Foster the People’s setlist included “Psuedologica Fantastica,” “Miss You,” “Life on the Nickel,” “Helena Beat,” “Best Friend,” “Waste,” “Coming of Age,” “I Would Do Anything For You,” “Houdini,” “A Beginner’s Guide to Destroying the Moon,” “Are You What You Want to Be?,” “Call it What You Want,” “Don’t Stop (Color on the Walls),” and “The Truth.” Now be honest, how many times did you read through that list trying to find “Pumped Up Kicks?” We’ll get to that later.
In a venue as jaw-droppingly massive as United Palace Theatre, which welcomes guests with 3,293 cushy, movie theatre seats, the biggest challenge is distance. From most of those balconies, it already feels like you are looking at ants. Unfortunately, Foster the People’s strewn-about setup only added to the audience detachment. Lead singer Mark Foster maintained a rigid stance front and center, with body language that seemed to constantly call dibs on the spot. Pushed to the edges were bassist Jacob “Cubbie” Fink and drummer Mark Pontius, with the additional instrumentalists perched atop crystal-infused platforms. Even just appearing disjointed made it feel like they were each putting on separate performances, and by the time the music reached the nosebleeds, it sounded a little fuzzy.
The songs are extremely fun and catchy, an exuberance that could have easily made up for a good chunk of the shortcomings. But they were interspersed with rather intense dialogue from Foster, which kept dragging the mood into more serious territories. Inspirational declarations like “Love the truth, recognize the truth, and embrace it!” had my eyes rolling back to admire the Palace’s beautifully ornate ceiling. “This is the one time in history when all of these people in this room are going to be in the exact same place at the exact same time!” sounded more like a death sentence in the context of the Ebola scare, and mostly inspired me to whip out my hand sanitizer.

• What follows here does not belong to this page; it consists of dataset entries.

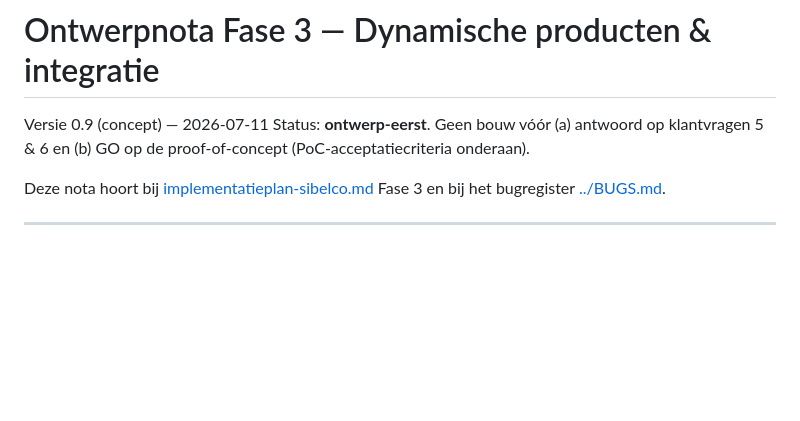
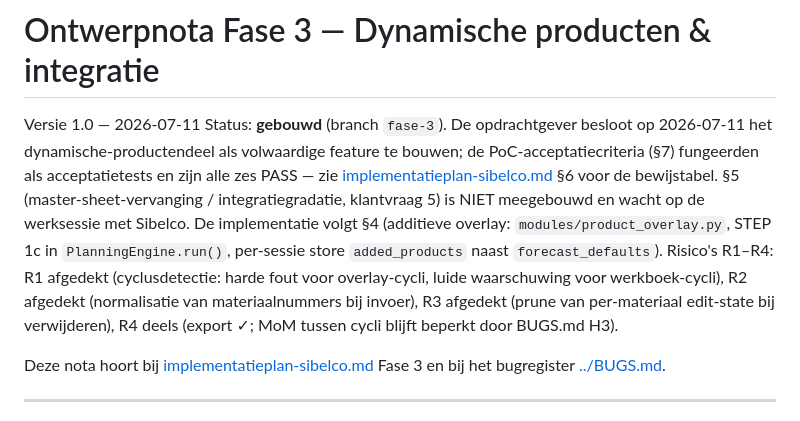
Before and after one commit to Motormuisje/SOP-tool, a Markdown page: docs/ontwerpnota-fase3.md, the part around the change. GitHub-like rendering; blank space fills up the shorter version.

```diff
--- a/docs/ontwerpnota-fase3.md
+++ b/docs/ontwerpnota-fase3.md
@@ -1,8 +1,19 @@
 # Ontwerpnota Fase 3 — Dynamische producten & integratie
 
-Versie 0.9 (concept) — 2026-07-11
-Status: **ontwerp-eerst**. Geen bouw vóór (a) antwoord op klantvragen 5 & 6 en
-(b) GO op de proof-of-concept (PoC-acceptatiecriteria onderaan).
+Versie 1.0 — 2026-07-11
+Status: **gebouwd** (branch `fase-3`). De opdrachtgever besloot op 2026-07-11
+het dynamische-productendeel als volwaardige feature te bouwen; de
+PoC-acceptatiecriteria (§7) fungeerden als acceptatietests en zijn alle zes
+PASS — zie [implementatieplan-sibelco.md](implementatieplan-sibelco.md) §6
+voor de bewijstabel. §5 (master-sheet-vervanging / integratiegradatie,
+klantvraag 5) is NIET meegebouwd en wacht op de werksessie met Sibelco.
+De implementatie volgt §4 (additieve overlay: `modules/product_overlay.py`,
+STEP 1c in `PlanningEngine.run()`, per-sessie store `added_products` naast
+`forecast_defaults`). Risico's R1–R4: R1 afgedekt (cyclusdetectie: harde fout
+voor overlay-cycli, luide waarschuwing voor werkboek-cycli), R2 afgedekt
+(normalisatie van materiaalnummers bij invoer), R3 afgedekt (prune van
+per-materiaal edit-state bij verwijderen), R4 deels (export ✓; MoM tussen
+cycli blijft beperkt door BUGS.md H3).
 
 Deze nota hoort bij [implementatieplan-sibelco.md](implementatieplan-sibelco.md)
 Fase 3 en bij het bugregister [../BUGS.md](../BUGS.md).
```
Also changed, not shown: BUGS.md (+2 -2 lines), docs/implementatieplan-sibelco.md (+36 -19 lines).
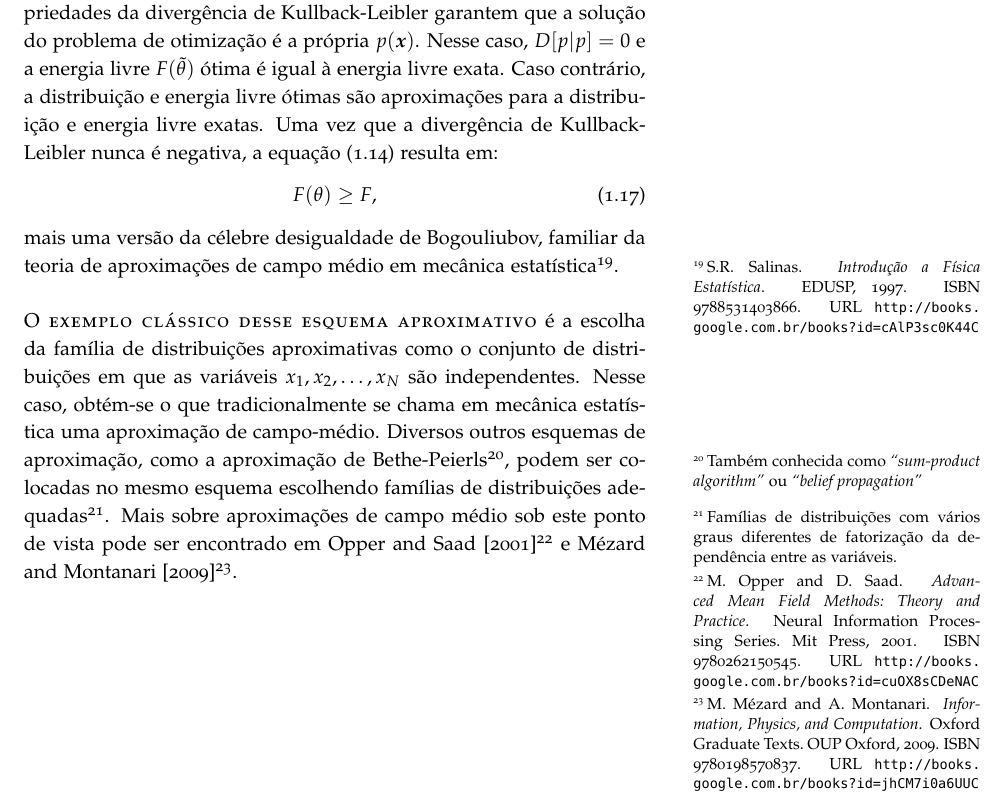
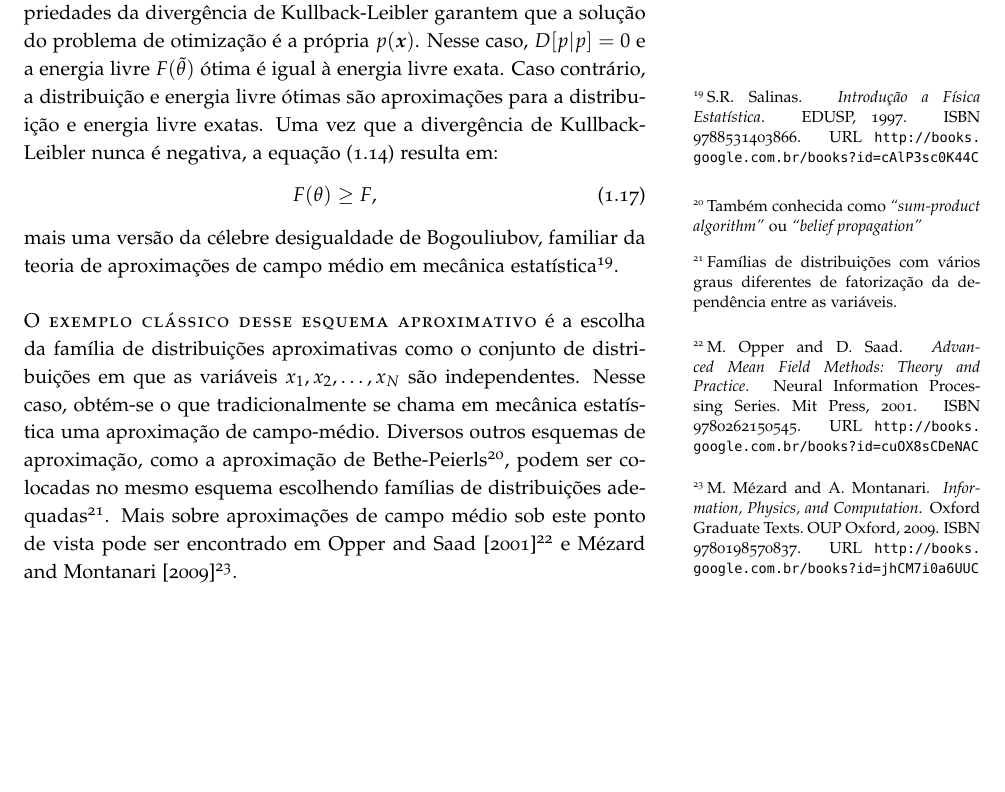
Before and after one commit to rcalsaverini/Thesis, a LaTeX thesis (main.tex, which reads tex/introducao.tex): part of page 31 of 94, cut so that both start at the same text, the shorter picture padded with empty space. Compiled offline with pdfLaTeX.

Commit message:
FINISHED minor correction

```diff
--- a/tex/introducao.tex
+++ b/tex/introducao.tex
@@ -214,9 +214,9 @@ p(x) \cong p(x | \tilde{\theta}), \text{   onde: } \tilde{\theta} = \argmax_{\th
  \label{eq:bogouliubov}
   F(\theta) \ge F,
 \end{equation}
-mais uma versão da célebre desigualdade de Bogouliubov, familiar da teoria de aproximações de campo médio em mecânica estatística\cite{Salinas1997}.
+mais uma versão da célebre desigualdade de Bogouliubov, familiar da teoria de aproximações de campo médio em mecânica estatística\cite[-3cm]{Salinas1997}.
 
-\newthought{O exemplo clássico desse esquema aproximativo} é a escolha da família de distribuições aproximativas como o conjunto de distribuições em que as variáveis $x_1, x_2, \ldots, x_N$ são independentes. Nesse caso, obtém-se o que tradicionalmente se chama em mecânica estatística uma aproximação de campo-médio. Diversos outros esquemas de aproximação, como a aproximação de Bethe-Peierls\footnote{Também conhecida como \emph{``sum-product algorithm''} ou \emph{``belief propagation''}}, podem ser colocadas no mesmo esquema escolhendo famílias de distribuições adequadas\footnote{Famílias de distribuições com vários graus diferentes de fatorização da dependência entre as variáveis.}. Mais sobre aproximações de campo médio sob este ponto de vista pode ser encontrado em \citet{Opper2001}\cite{Opper2001} e \citet{Mezard2009}\cite{Mezard2009}.
+\newthought{O exemplo clássico desse esquema aproximativo} é a escolha da família de distribuições aproximativas como o conjunto de distribuições em que as variáveis $x_1, x_2, \ldots, x_N$ são independentes. Nesse caso, obtém-se o que tradicionalmente se chama em mecânica estatística uma aproximação de campo-médio. Diversos outros esquemas de aproximação, como a aproximação de Bethe-Peierls\footnote[][-4.5cm]{Também conhecida como \emph{``sum-product algorithm''} ou \emph{``belief propagation''}}, podem ser colocadas no mesmo esquema escolhendo famílias de distribuições adequadas\footnote[][-4.5cm]{Famílias de distribuições com vários graus diferentes de fatorização da dependência entre as variáveis.}. Mais sobre aproximações de campo médio sob este ponto de vista pode ser encontrado em \citet{Opper2001}\cite[-3.5cm]{Opper2001} e \citet{Mezard2009}\cite[-1.5cm]{Mezard2009}.
 
 \section{Tópicos tratados na Tese}
 \newthought{As idéias e pontos de vista} desenvolvidos acima norteiam o desenvolvimento de dois temas independentes no presente trabalho, que passarão a ser descritos agora.
```
Also changed, not shown: main.pdf.
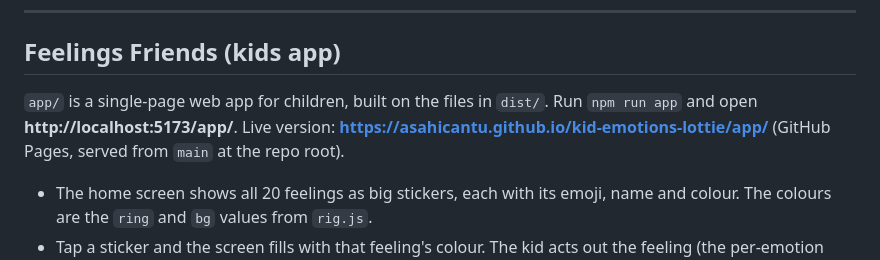
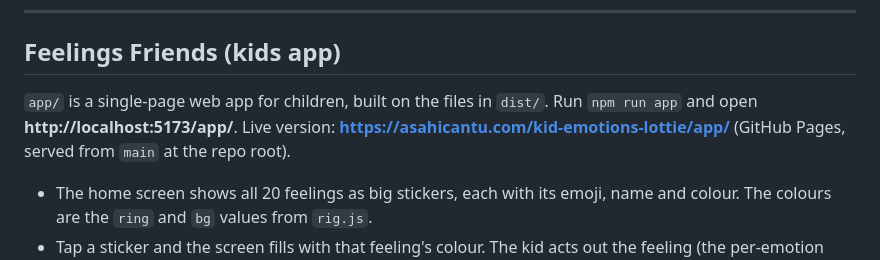
Before and after one commit to asahicantu/kid-emotions-lottie, a Markdown page: README.md, the part around the change. Drawn GitHub-style.

Commit message:
README: live app URL uses the custom domain
Co-Authored-By: Claude Opus 5.5 <noreply@anthropic.com>

```diff
--- a/README.md
+++ b/README.md
@@ -40,7 +40,7 @@ This starts a local server. Open **http://localhost:5173/preview/** to compare t
 
 ## Feelings Friends (kids app)
 
-`app/` is a single-page web app for children, built on the files in `dist/`. Run `npm run app` and open **http://localhost:5173/app/**. Live version: **https://asahicantu.github.io/kid-emotions-lottie/app/** (GitHub Pages, served from `main` at the repo root).
+`app/` is a single-page web app for children, built on the files in `dist/`. Run `npm run app` and open **http://localhost:5173/app/**. Live version: **https://asahicantu.com/kid-emotions-lottie/app/** (GitHub Pages, served from `main` at the repo root).
 
 - The home screen shows all 20 feelings as big stickers, each with its emoji, name and colour. The colours are the `ring` and `bg` values from `rig.js`.
 - Tap a sticker and the screen fills with that feeling's colour. The kid acts out the feeling (the per-emotion Lottie file), a voice says the feeling's name, then a cartoon sound plays: a giggle for happy, a sad trombone for sad, a growl for angry, a slide whistle for surprised…
```
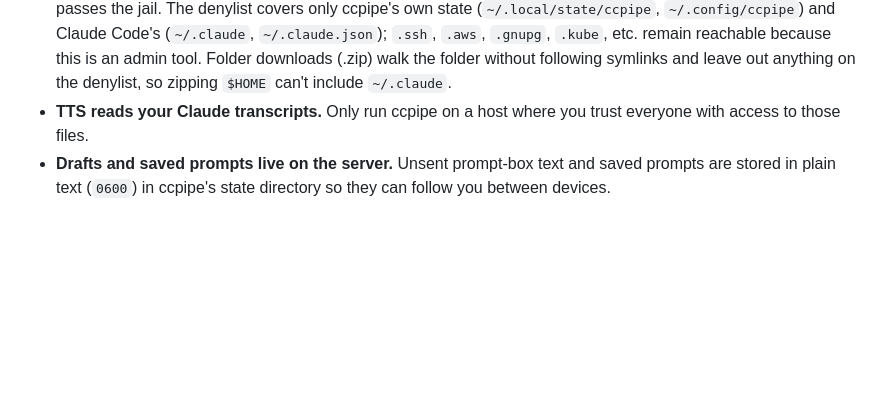
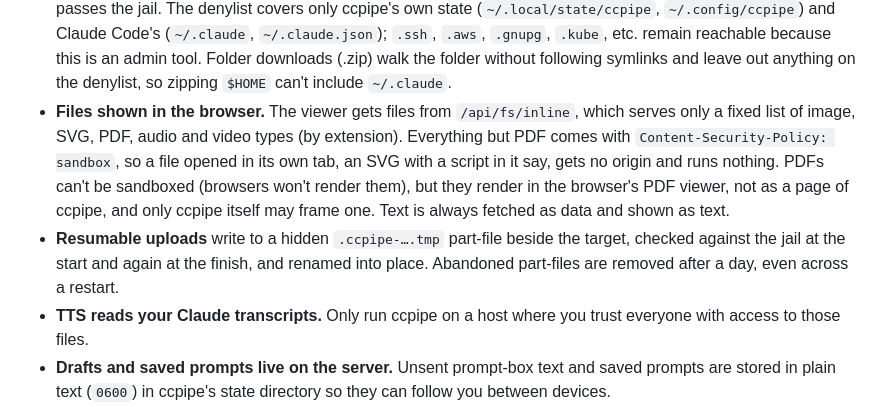
Before and after one commit to JameZUK/ccpipe, a Markdown page: README.md, the part around one of its changes. GitHub-like rendering; blank space fills up the shorter version.

```diff
--- a/README.md
+++ b/README.md
@@ -553,6 +590,19 @@ proxy host.
   etc. remain reachable because this is an admin tool. Folder downloads
   (.zip) walk the folder without following symlinks and leave out
   anything on the denylist, so zipping `$HOME` can't include `~/.claude`.
+- **Files shown in the browser.** The viewer gets files from
+  `/api/fs/inline`, which serves only a fixed list of image, SVG, PDF,
+  audio and video types (by extension). Everything but PDF comes with
+  `Content-Security-Policy: sandbox`, so a file opened in its own tab,
+  an SVG with a script in it say, gets no origin and runs nothing. PDFs
+  can't be sandboxed (browsers won't render them), but they render in
+  the browser's PDF viewer, not as a page of ccpipe, and only ccpipe
+  itself may frame one. Text is always fetched as data and shown as
+  text.
+- **Resumable uploads** write to a hidden `.ccpipe-….tmp` part-file
+  beside the target, checked against the jail at the start and again at
+  the finish, and renamed into place. Abandoned part-files are removed
+  after a day, even across a restart.
 - **TTS reads your Claude transcripts.** Only run ccpipe on a host
   where you trust everyone with access to those files.
 - **Drafts and saved prompts live on the server.** Unsent prompt-box
```
Also changed, not shown: other parts of README.md (+39 -2 lines), docs/threat-model.md (+2 -1 lines), docs/screenshots/Desktop-File-Viewer.png (added), docs/screenshots/Desktop-Transfers.png (added), docs/screenshots/Mobile-File-Viewer-Image.jpg (added), 15 other files.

But the biggest shock came in the encore, as fans revved up for Foster the People’s biggest hit, “Pumped Up Kicks.” The catchy song has been widely associated with gun violence in schools, and Foster announced that a school shooting had taken place in Seattle that morning. I was overcome with respect for their discretion, but their sentiment quickly turned into a bitter rant against congressmen and the NRA. Nevertheless, they asked for a moment of silence in lieu of the song, and the pin-drop hush was astounding. The moment was again tarnished when someone began a beer-fueled chant of “U.S.A! U.S.A! U.S.A!” C’est la vie.
Seeing as they have repeatedly denied accusations that “Pumped Up Kicks” glorifies violence or school shootings (Foster in 2011: “The song is not about condoning violence at all. It’s the complete opposite.”), its exclusion from their setlist is a little confusing. But whatever the song’s meaning, I am so impressed and so genuinely proud of Foster the People for acknowledging the tragedy and choosing not to play the song. What I am not impressed with was the way they turned the condolences into a tense political statement all in the same breath.
When the lights came on and the crew started breaking down the equipment, some spectators were still planted to their seats. Despite Foster’s speech, they shouted the song title at an empty stage. A security guard began making the rounds, saying, “I want to hear it too, but we gotta clear out.”
Was it a good move not to play it? At its core, yes. I think it was very mindful of them, and I really respect their decision. Did they handle it well? Not particularly.